* _DIRECTIONS_:
Copy every entry below exactly, and keep out the pictures.

━━━━━ DATA FOR THE TASK

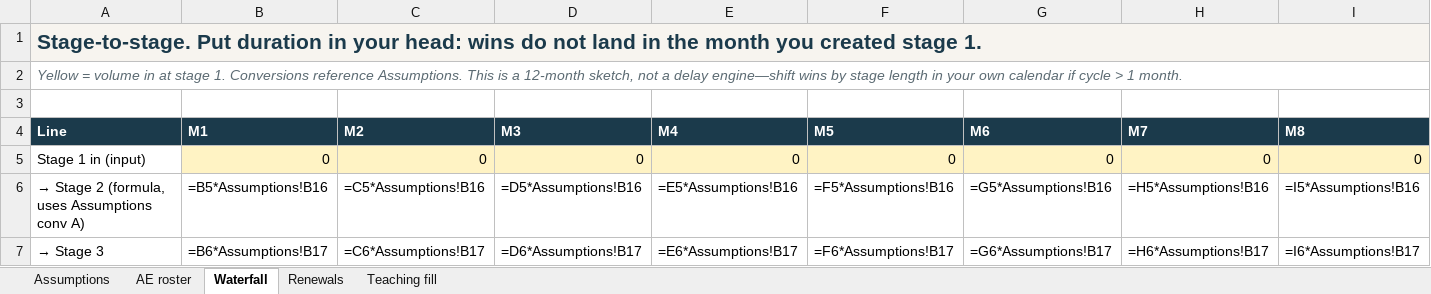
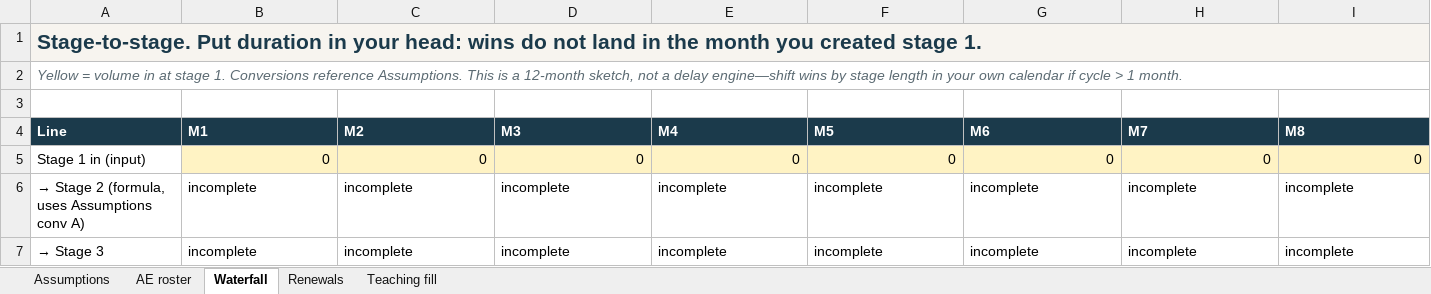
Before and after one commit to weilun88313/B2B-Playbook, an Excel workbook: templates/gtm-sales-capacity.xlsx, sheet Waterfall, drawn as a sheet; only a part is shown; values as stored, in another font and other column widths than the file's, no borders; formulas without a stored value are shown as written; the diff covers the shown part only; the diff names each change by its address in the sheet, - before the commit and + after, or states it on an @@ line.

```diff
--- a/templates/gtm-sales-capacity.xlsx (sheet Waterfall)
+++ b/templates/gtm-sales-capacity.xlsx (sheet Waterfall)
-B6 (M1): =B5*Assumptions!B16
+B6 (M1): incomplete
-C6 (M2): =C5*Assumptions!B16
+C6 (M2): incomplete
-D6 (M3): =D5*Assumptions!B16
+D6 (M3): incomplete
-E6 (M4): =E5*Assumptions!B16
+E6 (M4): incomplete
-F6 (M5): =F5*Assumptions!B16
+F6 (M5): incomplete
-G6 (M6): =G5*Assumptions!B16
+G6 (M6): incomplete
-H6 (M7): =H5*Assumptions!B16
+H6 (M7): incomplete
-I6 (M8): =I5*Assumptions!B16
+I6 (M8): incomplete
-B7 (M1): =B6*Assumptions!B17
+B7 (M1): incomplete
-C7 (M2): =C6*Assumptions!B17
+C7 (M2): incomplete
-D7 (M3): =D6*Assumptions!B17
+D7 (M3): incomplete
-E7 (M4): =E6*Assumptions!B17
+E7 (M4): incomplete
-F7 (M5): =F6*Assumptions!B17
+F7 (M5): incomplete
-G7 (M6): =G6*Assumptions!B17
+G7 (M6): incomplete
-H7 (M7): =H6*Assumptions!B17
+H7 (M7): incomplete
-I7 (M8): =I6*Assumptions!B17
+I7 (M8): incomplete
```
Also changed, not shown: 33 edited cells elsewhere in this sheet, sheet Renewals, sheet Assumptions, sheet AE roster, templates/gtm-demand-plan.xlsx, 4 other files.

━━━━━━━━━━

* _ANSWER FOR THIS EXERCISE_:
Before and after one commit to weilun88313/B2B-Playbook, an Excel workbook: templates/gtm-sales-capacity.xlsx, sheet Waterfall, drawn as a sheet; only a part is shown; values as stored, in another font and other column widths than the file's, no borders; formulas without a stored value are shown as written; the diff covers the shown part only; the diff names each change by its address in the sheet, - before the commit and + after, or states it on an @@ line.

```diff
--- a/templates/gtm-sales-capacity.xlsx (sheet Waterfall)
+++ b/templates/gtm-sales-capacity.xlsx (sheet Waterfall)
-B6 (M1): =B5*Assumptions!B16
+B6 (M1): incomplete
-C6 (M2): =C5*Assumptions!B16
+C6 (M2): incomplete
-D6 (M3): =D5*Assumptions!B16
+D6 (M3): incomplete
-E6 (M4): =E5*Assumptions!B16
+E6 (M4): incomplete
-F6 (M5): =F5*Assumptions!B16
+F6 (M5): incomplete
-G6 (M6): =G5*Assumptions!B16
+G6 (M6): incomplete
-H6 (M7): =H5*Assumptions!B16
+H6 (M7): incomplete
-I6 (M8): =I5*Assumptions!B16
+I6 (M8): incomplete
-B7 (M1): =B6*Assumptions!B17
+B7 (M1): incomplete
-C7 (M2): =C6*Assumptions!B17
+C7 (M2): incomplete
-D7 (M3): =D6*Assumptions!B17
+D7 (M3): incomplete
-E7 (M4): =E6*Assumptions!B17
+E7 (M4): incomplete
-F7 (M5): =F6*Assumptions!B17
+F7 (M5): incomplete
-G7 (M6): =G6*Assumptions!B17
+G7 (M6): incomplete
-H7 (M7): =H6*Assumptions!B17
+H7 (M7): incomplete
-I7 (M8): =I6*Assumptions!B17
+I7 (M8): incomplete
```
Also changed, not shown: 33 edited cells elsewhere in this sheet, sheet Renewals, sheet Assumptions, sheet AE roster, templates/gtm-demand-plan.xlsx, 4 other files.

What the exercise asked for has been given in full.